Only the number is wanted: state how many lines of the data below contain the word "config".

▶ Front-end code change data:
◆ ◆ ◆ ◆
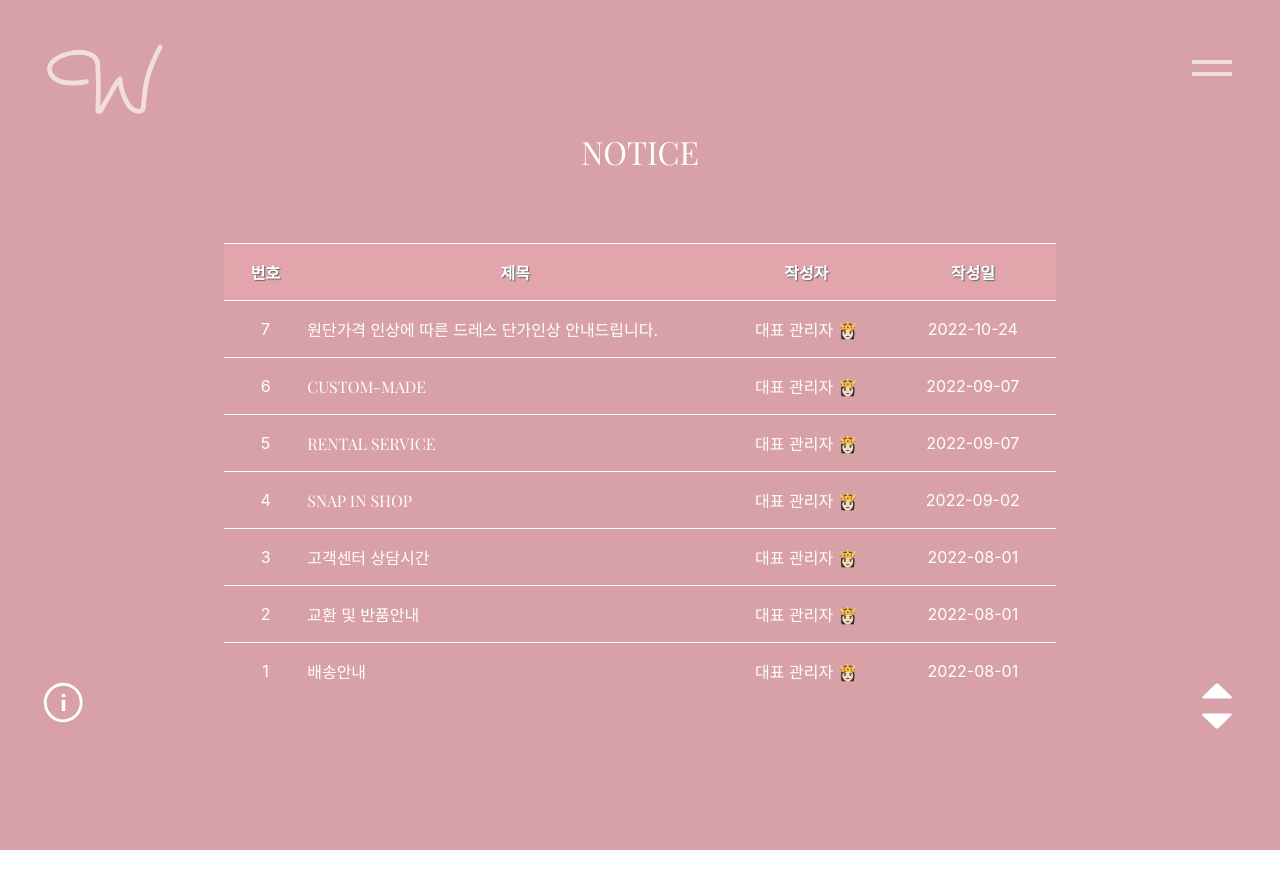
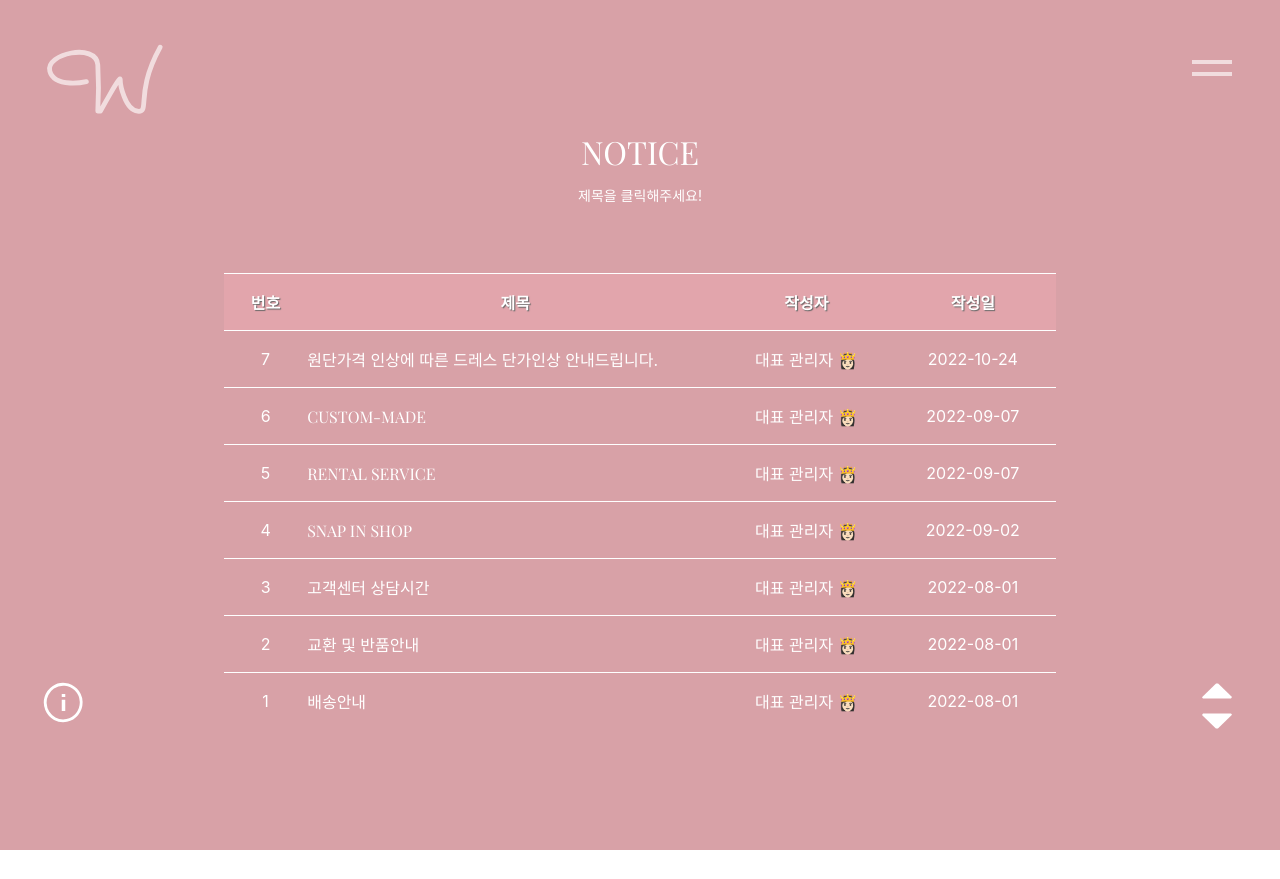
Before and after one commit to simajin/dress_shop_client, a React (Create React App) app: page /notice in a window 1280 px wide. Before the commit the page ends 849 px from the top, so only its background shows below. Built offline with nearby package versions, Linux system fonts and the light colour scheme.

Commit message:
공지사항 css수정

```diff
--- a/src/components/Notice.css
+++ b/src/components/Notice.css
@@ -1,3 +1,15 @@
+@keyframes lineAni {
+    0%{
+      transform: translateY(0);
+    }
+    50%{
+      transform: translateY(8px);
+    }
+    100%{
+      transform: translateY(0);
+    }
+}
+
 #notice {
     width: 100%;
     color: #fff;
@@ -9,7 +21,13 @@
     font-size: 32px;
     font-family: 'Playfair Display', serif;
     font-weight: lighter;
+    /* margin-bottom: 70px; */
+    margin-bottom: 10px;
+}
+#notice p {
     margin-bottom: 70px;
+    font-size: 14px;
+    animation: lineAni 2s infinite;
 }
 #notice table {
     width: 65%;
--- a/src/components/Notice.js
+++ b/src/components/Notice.js
@@ -27,6 +27,7 @@ const Notice = () => {
     return (
         <div id="notice">
             <h2>NOTICE</h2>
+            <p>제목을 클릭해주세요!</p>
             <table>
                 <tbody>
                     <tr>
--- a/src/components/config/contansts.js
+++ b/src/components/config/contansts.js
@@ -1,5 +1,5 @@
-// export const API_URL = "https://dress-shop-server.herokuapp.com";
-export const API_URL = "http://localhost:8000";
+export const API_URL = "https://dress-shop-server.herokuapp.com";
+// export const API_URL = "http://localhost:8000";
 
 // export const API_URL = process.env.NODE_ENV === 'production'
 // ? "https://dress-shop-server.herokuapp.com"
```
◆ ◆ ◆ ◆
▶ WRITTEN RESPONSE:
2